It was the time when I shut my ears to not hear

to close my eyes to not see,

to hold my tears to not cry from the pain of leaving my hometown.

My hometown you don’t know how much I miss you.

I miss your smile, your face, your voice.

I miss you when we were together sitting by the sea side, waiting for the sunrise every morning,

the birds singing…..singing the world’s song.

I see your smile, your face. I hear your voice.

Whenever I opened my eyes, I found you around.

What a peaceful life it was.

But there was no money to buy food, to buy decent clothes,

to provide my daughter and son good shelter and education.

I am uneducated for a good job. 

I left you because I had to,

to make our dreams come true.

It is so hard to live far from you, and to live in a big town that treats me like a slave.

Who is not kind to me because they say I am only a maid.

I almost died of fear and depression from being mentally abused when I decided to escape.

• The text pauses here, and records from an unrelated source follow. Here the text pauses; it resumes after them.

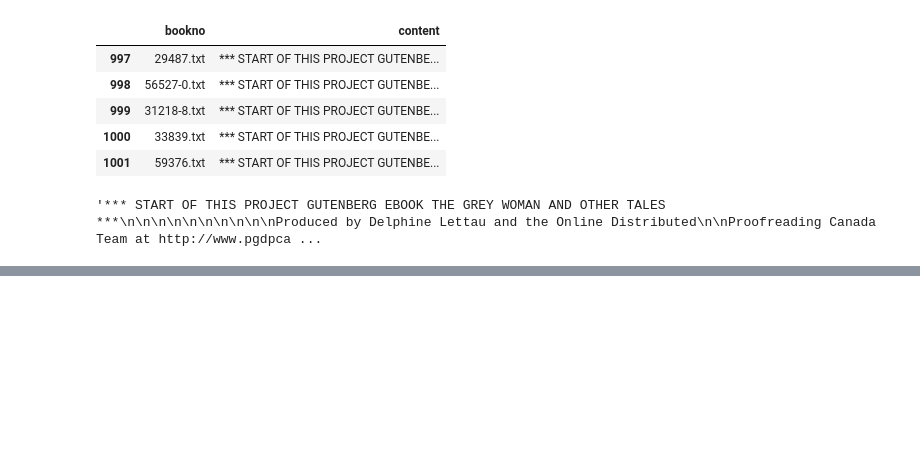
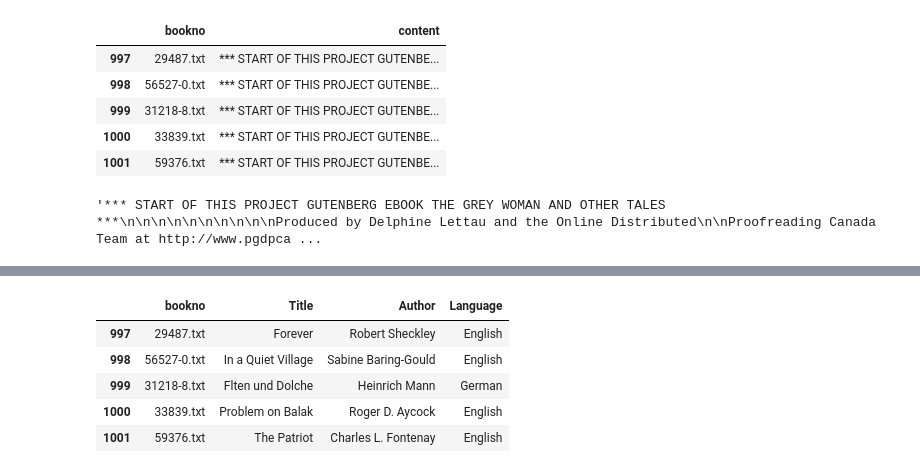
Before and after one commit to KapilSharma0/1002-short-stories-project-guttenberg, a Jupyter notebook: src.ipynb, the cells around one changed output, grey strips where cells are left out. Drawn from its saved outputs; the diff is of its cells as text; code cells hidden in the pictures; blank space fills up the shorter version.

```diff
--- a/src.ipynb
+++ b/src.ipynb
@@ -63,0 +89,9 @@ data["content"][4]
+# %%
+books.tail(5)
+# %% [output]
+|  | bookno | Title | Author | Language |
+| 997 | 29487.txt | Forever | Robert Sheckley | English |
+| 998 | 56527-0.txt | In a Quiet Village | Sabine Baring-Gould | English |
+| 999 | 31218-8.txt | Flten und Dolche | Heinrich Mann | German |
+| 1000 | 33839.txt | Problem on Balak | Roger D. Aycock | English |
+| 1001 | 59376.txt | The Patriot | Charles L. Fontenay | English |
```
Also changed, not shown: parts of 32 cells of this notebook.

Days, weeks, months, years passed.

If you only knew the problems I face.

My enemies are not strangers.

The law makes it difficult to find work.

I am always told “Sorry, we do not accept undocumented”.

They said I had no right to change employer as an “other worker”.

I wonder how different I am from my fellow domestic workers.

They can go and visit their hometown.

While I only look at your picture, my hometown, when I miss you.

I want to hold you in my arms.

What a life.

I am one of many domestic workers in a diplomat household who tried to speak out.

Others are scared. 

Who can help me claim my rights as a worker and as a human?

Not only for me but for other domestic workers.

When they changed the immigration rules, I became hopeless.

What would be my next step?

Should I just wait for a miracle?

They said they care about human rights.

But here I am asking….where are they? I am a worker. I am human.

Don’t I deserve respect?

Am I not worthy of a warm bed other than the cold tiles of a kitchen floor?

Am I a beast that can work with almost no rest?

I am a worker. I am human. I am not a slave.

So keep still my lonely heart. 

Wait until a peace of my dream comes to life.

Maybe someday I can go back.

I will hang on to every life in me for you.

You were my strength when I was weak.

You are my everything. The only ones I have.

You are the best thing I love.

Tonight, I will sleep and dream of you,

my hometown… children.

NAOdomestic workers 1 NAOdomestic workers 2 NAONoani 1